*TASK REQUIREMENTS*: What you print must match the data line for line.

*DATA FOR ANALYSIS*:
============

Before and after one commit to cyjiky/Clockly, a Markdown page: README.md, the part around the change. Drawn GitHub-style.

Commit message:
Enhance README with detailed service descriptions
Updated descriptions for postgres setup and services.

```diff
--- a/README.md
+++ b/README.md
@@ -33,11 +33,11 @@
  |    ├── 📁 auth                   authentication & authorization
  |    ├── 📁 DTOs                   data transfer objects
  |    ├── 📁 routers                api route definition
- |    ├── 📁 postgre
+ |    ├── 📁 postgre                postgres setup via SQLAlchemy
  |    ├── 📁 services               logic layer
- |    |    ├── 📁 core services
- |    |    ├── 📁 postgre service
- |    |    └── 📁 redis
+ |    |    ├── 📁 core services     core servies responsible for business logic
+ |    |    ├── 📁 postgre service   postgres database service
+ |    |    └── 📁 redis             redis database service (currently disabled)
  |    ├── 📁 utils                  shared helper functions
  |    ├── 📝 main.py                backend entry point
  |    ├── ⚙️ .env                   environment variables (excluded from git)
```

============

*TASK SOLUTION*:
Before and after one commit to cyjiky/Clockly, a Markdown page: README.md, the part around the change. Drawn GitHub-style.

Commit message:
Enhance README with detailed service descriptions
Updated descriptions for postgres setup and services.

```diff
--- a/README.md
+++ b/README.md
@@ -33,11 +33,11 @@
  |    ├── 📁 auth                   authentication & authorization
  |    ├── 📁 DTOs                   data transfer objects
  |    ├── 📁 routers                api route definition
- |    ├── 📁 postgre
+ |    ├── 📁 postgre                postgres setup via SQLAlchemy
  |    ├── 📁 services               logic layer
- |    |    ├── 📁 core services
- |    |    ├── 📁 postgre service
- |    |    └── 📁 redis
+ |    |    ├── 📁 core services     core servies responsible for business logic
+ |    |    ├── 📁 postgre service   postgres database service
+ |    |    └── 📁 redis             redis database service (currently disabled)
  |    ├── 📁 utils                  shared helper functions
  |    ├── 📝 main.py                backend entry point
  |    ├── ⚙️ .env                   environment variables (excluded from git)
```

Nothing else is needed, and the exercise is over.